The perimeter fencing is typically 10 feet high, the same as a tennis court. That works out well most of the time. At that height, a ball might still occasionally go over the fence. On a wider pad, you can get away with a lower fence.
Low fences between the courts are recommended. Without fences or some other barrier, stray balls can interrupt play and be a potential safety hazard. A 4-foot fence usually works well. Padding on the top rail of a 4-foot fence is recommended.
How Much Will it Cost?
You are probably looking at a range of about $10K per court to $50K per court depending on a lot of variables as described below. It can be done for much less with volunteer labor.
The techniques used for building pickleball courts are identical to the techniques used for tennis courts. Your best bet is to get quotes from local tennis court contractors.
Some of the variables that can affect your costs are listed below. It helps a lot if you just “go bare.” In other words, trim it down to the bare essentials and eliminate some of the extra-cost, optional items.
- One of the biggest local variables is site preparation, grading, and drainage. Certain types of unstable soils require additional preparation. Almost every court installed in our area has run into delays from the city and county because of drainage problems or reviews. You can’t make any changes to a site without dealing with drainage and sometimes that gets expensive. The extent of local bureaucracy can be a big factor. Do they require the expense of drainage studies?
- Type of surface… concrete or asphalt. In our area, post-tensioned concrete is the preferred choice. Asphalt is less expensive, but can present higher maintenance costs, more cracking, and low spots.
- Are there existing trees or other landscaping to deal with?
- Is there an existing sprinkler system that needs to be reworked?
- What type of landscaping, if any, is planned?

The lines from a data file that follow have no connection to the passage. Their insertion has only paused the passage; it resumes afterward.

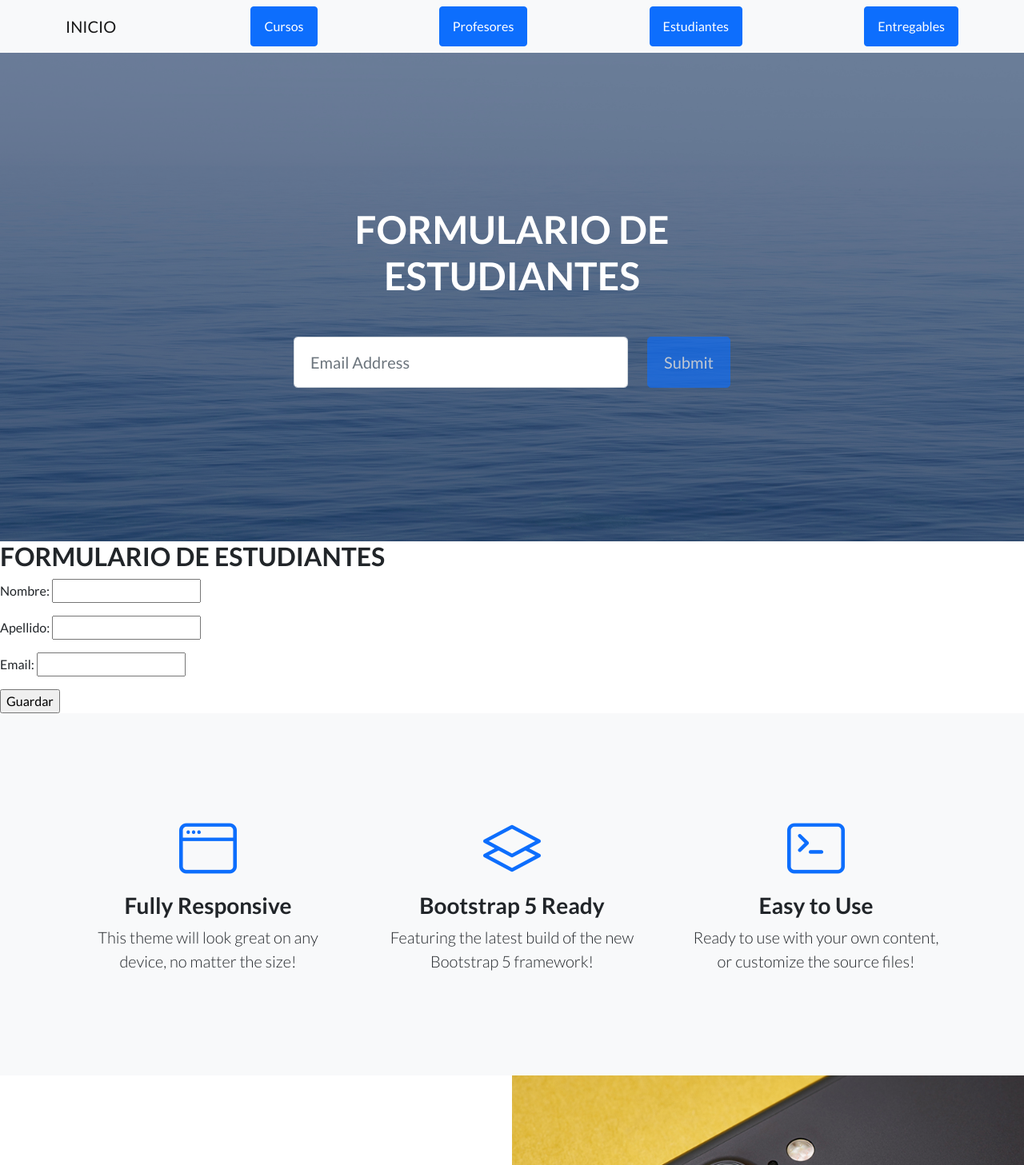
After one commit to fedebaldasso/Proyecto-Coder, a Django app: page /AppCoder/estudiante/nuevo/ in a window 1280 px wide. The commit adds this page. Shown: the top 1457 px of the page at 80% size. Run offline with Django 4.2, Linux system fonts and the light colour scheme; some libraries are stand-ins or nearby versions.

Commit message:
Fin Clase 22

```diff
--- /dev/null
+++ b/AppCoder/Templates/AppCoder/estudiante_form.html
@@ -0,0 +1,28 @@
+{% extends "AppCoder/padre.html" %}
+
+{% load static %}
+
+{% block titulo %}
+<h1 class="mb-5">FORMULARIO DE ESTUDIANTES</h1>
+{% endblock %}
+
+
+{% block contenido_que_cambia %}
+
+<h2>FORMULARIO DE ESTUDIANTES</h2>
+
+<form method="POST"> {% csrf_token %}
+
+
+        {{ form.as_p }}
+
+
+    <input type="submit" value="Guardar">
+
+
+
+</form>
+
+
+
+{% endblock %}
--- a/AppCoder/Templates/AppCoder/padre.html
+++ b/AppCoder/Templates/AppCoder/padre.html
@@ -22,7 +22,7 @@
             <div class="container">
                 <a class="navbar-brand" href="{% url 'inicio' %}">INICIO</a>
                 <a class="btn btn-primary" href="{% url 'cursos' %}">Cursos</a>
-                <a class="btn btn-primary" href="{% url 'profesores' %}">Profesores</a>
+                <a class="btn btn-primary" href="{% url 'leerProfesores' %}">Profesores</a>
                 <a class="btn btn-primary" href="{% url 'estudiantes' %}">Estudiantes</a>
                 <a class="btn btn-primary" href="{% url 'entregables' %}">Entregables</a>
 
--- a/AppCoder/models.py
+++ b/AppCoder/models.py
@@ -15,12 +15,18 @@ class Estudiante(models.Model):
     apellido=models.CharField(max_length=50)
     email=models.EmailField()
 
+    def __str__(self):
+        return f"{self.nombre} {str(self.apellido)}"
+
 class Profesor(models.Model):
     nombre= models.CharField(max_length=50) #lo defino como un caracter de base de datos
     apellido=models.CharField(max_length=50) #lo defino como un entero de base de datos
     email=models.EmailField()
     profesion= models.CharField(max_length=50)
 
+    def __str__(self):
+        return f"{self.nombre} {str(self.apellido)}"
+
 class Entregable(models.Model):
     nombre= models.CharField(max_length=50) #lo defino como un caracter de base de datos
     fecha_entrega=models.DateField()
--- a/AppCoder/urls.py
+++ b/AppCoder/urls.py
@@ -14,4 +14,20 @@ urlpatterns = [
     path('busquedaComision/', busquedaComision, name="busquedaComision"),
     path('buscar/', buscar, name="buscar"),
 
+    path('leerProfesores/', leerProfesores, name="leerProfesores"),
+    path('eliminarProfesor/<id>', eliminarProfesor, name="eliminarProfesor"),
+    path('editarProfesor/<id>', editarProfesor, name="editarProfesor"),
+
+    path('estudiante/list/', EstudianteList.as_view(), name="estudiante_list"),
+    path('estudiante/nuevo/', EstudianteCreacion.as_view(), name="estudiante_crear"),
+    path('estudiante/<pk>', EstudianteDetalle.as_view(), name="estudiante_detalle"),
+    path('estudiante/borrar/<pk>', EstudianteDelete.as_view(), name="estudiante_borrar"),
+    path('estudiante/editar/<pk>', EstudianteUpdate.as_view(), name="estudiante_editar"),
+
+
+
+
+
+
+
 ]
--- a/AppCoder/views.py
+++ b/AppCoder/views.py
@@ -1,7 +1,9 @@
 from django.shortcuts import render
-from .models import Curso, Profesor
+from .models import Curso, Profesor, Estudiante
 from django.http import HttpResponse
+from django.urls import reverse_lazy
 from AppCoder.forms import CursoForm, ProfeForm
+from django.views.generic import ListView, DetailView, CreateView, UpdateView, DeleteView
 
 # Create your views here.
 
@@ -73,12 +75,13 @@ def profeFormulario(request):  # Creación de formulario
             profesion=informacion["profesion"]
             profe= Profesor(nombre=nombre, apellido=apellido, email= email, profesion=profesion)
             profe.save()
-            return render (request, "AppCoder/inicio.html", {"mensaje": "Profesor guardado correctamente"})
+            profesores=Profesor.objects.all()
+            return render (request, "AppCoder/leerProfesores.html", {"profesores": profesores, "mensaje": "Profesor guardado correctamente"})
         else:
             return render (request, "AppCoder/profeFormulario.html", {"form": form, "mensaje": "Información no válida"})
 
     else: #sino viene por GET y el formulario viene vacío
-        formulario= ProfeForm()
+        formulario= ProfeForm() #formulario vacío
         return render (request, "AppCoder/profeFormulario.html", {"form": formulario})
 
 
@@ -93,3 +96,57 @@ def buscar(request):
         return render (request, "AppCoder/resultadosBusqueda.html", {"cursos": cursos})
     else:
         return render (request, "AppCoder/busquedaComision.html", {"mensaje": "Ingresa una comisión a buscar!"})
+
+def leerProfesores(request):
+    profesores=Profesor.objects.all()
+    return render (request, "AppCoder/leerProfesores.html", {"profesores": profesores})
+
+def eliminarProfesor(request, id):
+    profesor=Profesor.objects.get(id=id)
+    profesor.delete()
+    profesores=Profesor.objects.all()
+    return render (request, "AppCoder/leerProfesores.html", {"profesores": profesores, "mensaje": "Profesor eliminado"})
+
+
+def editarProfesor(request, id):
+    profesor=Profesor.objects.get(id=id)
+    if request.method=="POST":
+        form= ProfeForm(request.POST) #por POST el formulario viene lleno
+        if form.is_valid():
+            info=form.cleaned_data #convierte la info en modo formulario a un diccionario más facil de leer
+            profesor.nombre=info["nombre"]
+            profesor.apellido=info["apellido"]
+            profesor.email=info["email"]
+            profesor.profesion=info["profesion"]
+            profesor.save()
+            profesores=Profesor.objects.all()
+            return render (request, "AppCoder/leerProfesores.html", {"profesores": profesores, "mensaje": "Profesor editado correctamente"})
+        pass
+    else:
+        formulario=ProfeForm(initial={"nombre":profesor.nombre, "apellido":profesor.apellido, "email": profesor.email, "profesion": profesor.profesion})
+        return render (request, "AppCoder/editarProfesor.html", {"form": formulario, "profesor": profesor})
+
+
+#..........VISTAS BASADAS EN CLASES
+
+class EstudianteList(ListView): #vista usada para LISTAR
+    model=Estudiante #model que quiero mostrar
+    template_name="AppCoder/estudiantes.html" #template que uso
+
+class EstudianteCreacion(CreateView): #vista usada para CREAR
+    model=Estudiante #model que quiero mostrar
+    success_url= reverse_lazy("estudiante_list")
+    fields=['nombre', 'apellido', 'email']
+
+class EstudianteUpdate(UpdateView): #vista usada para EDITAR
+    model=Estudiante #model que quiero mostrar
+    success_url= reverse_lazy("estudiante_list")
+    fields=['nombre', 'apellido', 'email']
+
+class EstudianteDetalle(DetailView): #vista usada para MOSTRAR DATOS
+    model=Estudiante #model que quiero mostrar
+    template_name="AppCoder/estudiante_detalle.html" #template que uso
+
+class EstudianteDelete(DeleteView): #vista usada para ELIMINAR
+    model=Estudiante #model que quiero mostrar
+    success_url= reverse_lazy("estudiante_list")
```
Also changed, not shown: AppCoder/Templates/AppCoder/editarProfesor.html (added, +28 -0 lines), AppCoder/Templates/AppCoder/estudiante_confirm_delete.html (added, +21 -0 lines), AppCoder/Templates/AppCoder/estudiante_detalle.html (added, +18 -0 lines), AppCoder/Templates/AppCoder/estudiantes.html (+15 -2 lines), AppCoder/Templates/AppCoder/leerProfesores.html (added, +30 -0 lines), AppCoder/Templates/AppCoder/profesores.html (deleted, +0 -12 lines), db.sqlite3.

- Will there be perimeter fencing? How high? Will it include windscreen?
- Will there be court separation fencing?
- Are there access considerations during construction?
- What are the access consideration considerations for players and spectators? Will there be walkways to and around the courts?
- Will there be spectator seating and seating for waiting players?
- Will compromises be made on the size of the pad?
- Do you require lighting? We have found that evening play is almost as popular as play during the day, especially during the hot months. Lighting can be expensive.
- Do you plan on shade for spectators and players?
- Are there architectural, zoning, or CC&R restrictions?
- Are there easements for water, electric, or gas lines? Are there setback requirements?
- Will there be water for water fountains or hose bibs for cleaning the courts?
- Is electricity needed for lights or court-cleaning equipment? If plumbing and electrical are not in the area, the cost of getting it there can exceed the basic cost of the court.
- Will proximity to local residences require walls or landscaping for sound attenuation or visual separation?
Example of Costs and Difficulties
One example of costs on the high end is the city of Surprise, AZ. They had projected a total cost $640,000 for 12 courts including lighting and most of the stuff above. Cost was also inflated when a tennis player on the city council insisted on a sound wall between the courts and the local tennis center. The entire project got scrapped when the economy turned sour and the city experienced a budget crunch.
It can be done for a whole lot less if you don’t have too much local bureaucracy and you keep the requirements to a minimum. Construction costs can also vary with local wage rates and the extent to which the contractors are hungry.